Marc Hunt has an unusual pedigree for a politician. His accomplishments in professional life and community service uniquely qualify him as at once knowledgeable, caring and capable in the very topics that City Council must grapple with on a daily basis. His financial prudence has been honed by years of leadership in the budget-making aspects […]
In this, the first of an ongoing series, Caitlin Byrd interviews Asheville City Council candidate Saul Chase on issues facing the city. Xpress will run an interview with a different candidate every day this week. UPDATED with audio.
In this edition of the Mountain Xpress’ local news podcast: Jake Frankel on the most recent Buncombe County Commission meeting; Susan Andrew with the latest on the CTS cleanup; Tracy Rose on the Women In Business supplement and David Forbes on the Asheville City Council meeting about downtown food trucks.
Back for a second reading before Asheville City Council, new rules allowing food trucks downtown passed 5-2 this evening, Sept. 13. Passage of the new rules clears the way for up to 10 food trucks to begin operating in Asheville’s core district.
With the second vote on allowing food trucks in downtown Asheville, City Council members have a full agenda for today’s Sept. 13 meeting. For live dispatches from Senior News Reporter David Forbes, look here, or follow #davidforbes or #avlgov on Twitter.
As the upcoming and very important City Council elections approach, I encourage my fellow Asheville residents to vote for Jan Davis. Mr. Davis has served our city very well for the past eight years as a cohesive and coalition-building voice on City Council. Davis is a life-long resident, a successful downtown small-business owner and former […]
When our family first moved to Montford five years ago, it was Lael Gray who arrived first on our porch, offering to introduce us to her family, her neighborhood and the city she loved. She opened her heart to us, offering her vast store of knowledge about Asheville. She helped us to feel at home […]

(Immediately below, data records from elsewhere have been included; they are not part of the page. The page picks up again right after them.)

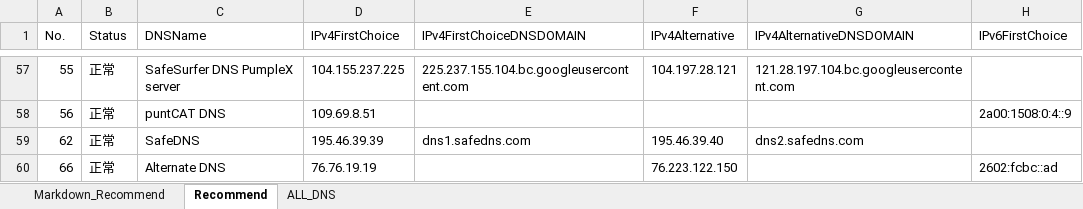
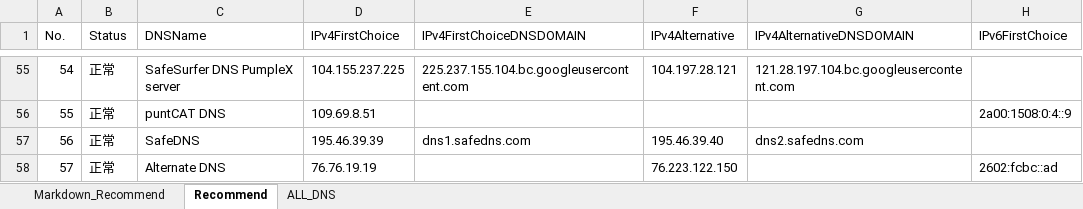
Before and after one commit to bigfoxtail/Public_DNS_Server, an Excel workbook: DNS.xlsx, sheet Recommend, drawn as a sheet; only a part is shown, gaps mark what is left out; values as stored, in another font and other column widths than the file's, no borders; addresses are those after the commit; the diff covers the shown part only; the diff names each change by its address in the sheet, - before the commit and + after, or states it on an @@ line.

```diff
--- a/DNS.xlsx (sheet Recommend)
+++ b/DNS.xlsx (sheet Recommend)
-A55 (No.): 55
+A55 (No.): 54
-A56 (No.): 56
+A56 (No.): 55
-A57 (No.): 62
+A57 (No.): 56
-A58 (No.): 66
+A58 (No.): 57
```
Also changed, not shown: 2 added rows, 4 removed rows, 106 edited cells and cell formats elsewhere in this sheet, sheet Markdown_Recommend.
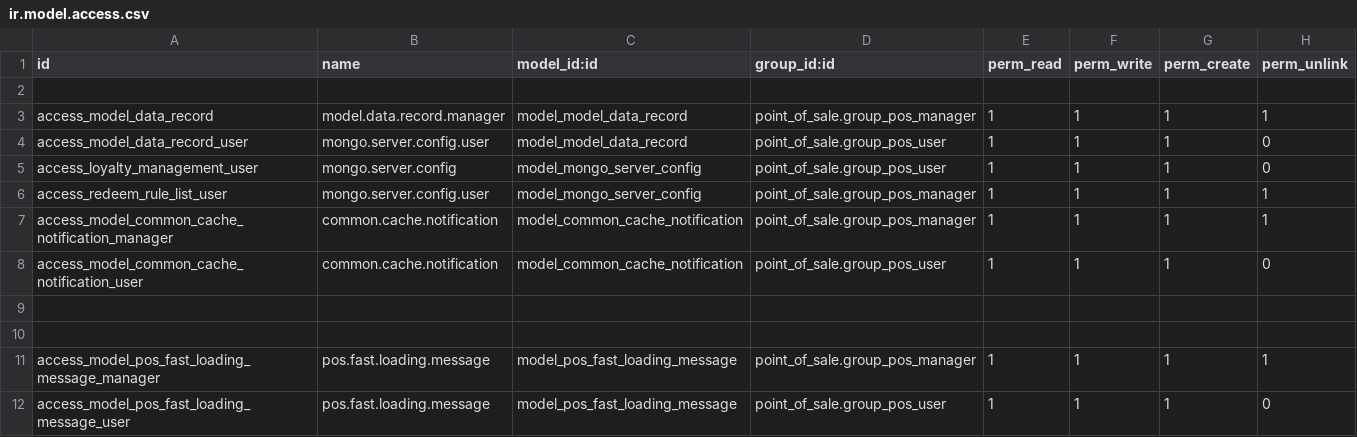
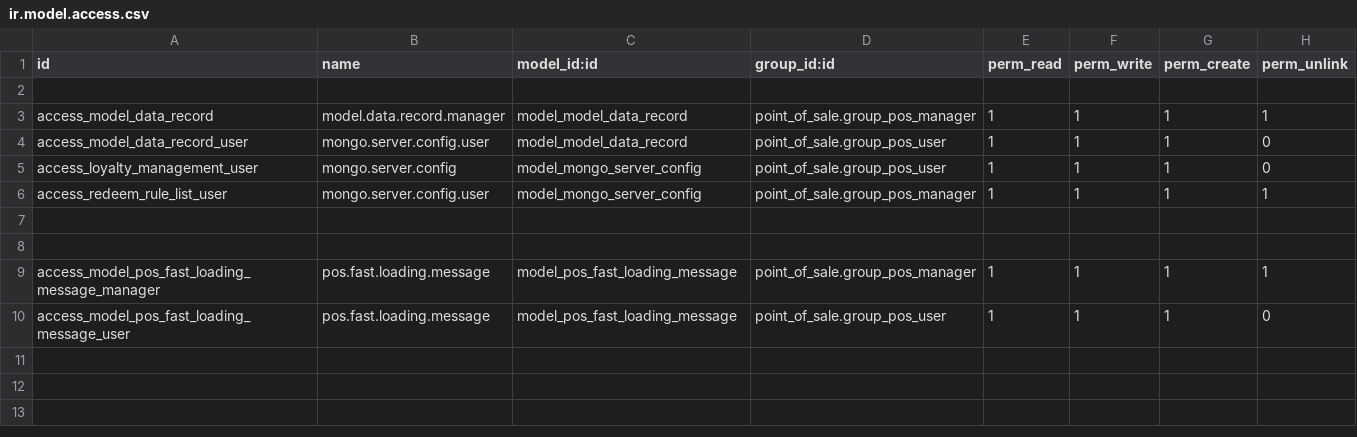
Before and after one commit to Onnet-Consulting/forlife, a CSV file: addons/custom/pos_fast_loading/security/ir.model.access.csv, drawn as a sheet.

Commit message:
remove cache notify

```diff
--- a/addons/custom/pos_fast_loading/security/ir.model.access.csv
+++ b/addons/custom/pos_fast_loading/security/ir.model.access.csv
@@ -6,4 +6,2 @@ access_loyalty_management_user, mongo.server.config ,model_mongo_server_config,p
 access_redeem_rule_list_user,mongo.server.config.user,model_mongo_server_config,point_of_sale.group_pos_manager,1,1,1,1
-access_model_common_cache_notification_manager,common.cache.notification,model_common_cache_notification,point_of_sale.group_pos_manager,1,1,1,1
-access_model_common_cache_notification_user, common.cache.notification ,model_common_cache_notification,point_of_sale.group_pos_user,1,1,1,0
 
```
Also changed, not shown: 15 other files.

After a lengthy public debate and close vote at the last formal Asheville City Council meeting, new rules allowing food trucks downtown narrowly passed. However, since a second vote is required when a development change that passes that closely, the rules are back for another reading at the Sept. 13 meeting.
In this edition of Local Matters — the Xpress weekly news podcast — reporter David Forbes talks about City Council member Bill Russell dropping out of his bid for re-election, Pisgah Legal Services efforts to increase access to legal help for the poor, and the recent claim by NC State Sen. James Forrester that Asheville is a “cesspool of sin.”

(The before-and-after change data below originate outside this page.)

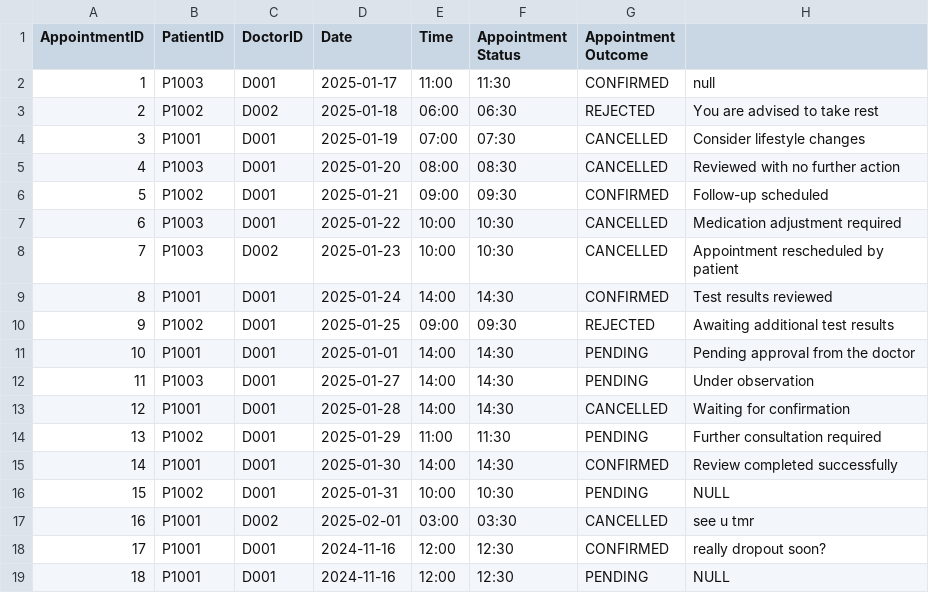
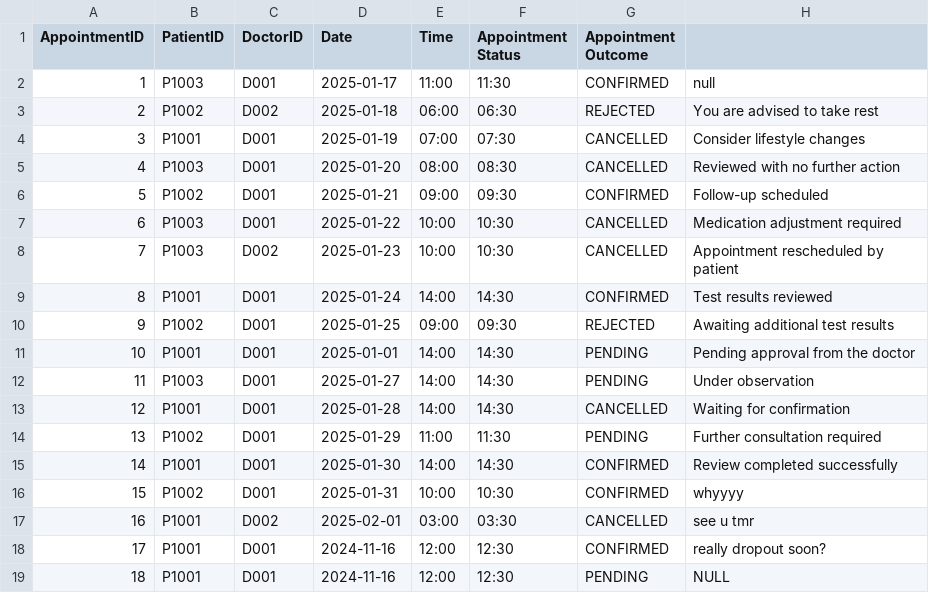
Before and after one commit to keerthivasan2002/SC2002, a CSV file: out/production/HMS/dependencies/Appointment_List.csv, drawn as a sheet.

```diff
--- a/out/production/HMS/dependencies/Appointment_List.csv
+++ b/out/production/HMS/dependencies/Appointment_List.csv
@@ -15,3 +15,3 @@ AppointmentID,PatientID,DoctorID,Date,Time,Appointment Status,Appointment Outcom
 14,P1001,D001,2025-01-30,14:00,14:30,CONFIRMED,Review completed successfully
-15,P1002,D001,2025-01-31,10:00,10:30,PENDING,NULL
+15,P1002,D001,2025-01-31,10:00,10:30,CONFIRMED,whyyyy
 16,P1001,D002,2025-02-01,03:00,03:30,CANCELLED,see u tmr
```
Also changed, not shown: HMS/src/dependencies/Appointment_List.csv, 4 other files.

Asheville City Council member Bill Russell has withdrawn from the race. Russell, in a statement released on the Scrutiny Hooligans political blog, wrote that “there would be no greater regret for me than if I was not there fully for my kids with my time and energy as they move through these most important years of their lives.”
Local grassroots progressive organization, WNC for Change, hosted a forum this week that featured four of the nine Asheville City Council candidates explaining their positions on a variety of issues, from infrastructure improvements to economic development.
When I read the Aug. 17 Xpress article about the City Council candidates, I immediately noticed TJ Thomasson [“And Then There Were Nine”]. I thought, “Great! A gay candidate that can represent me.” My excitement over the prospect of a young gay man on City Council led me to look deeper into what this candidate […]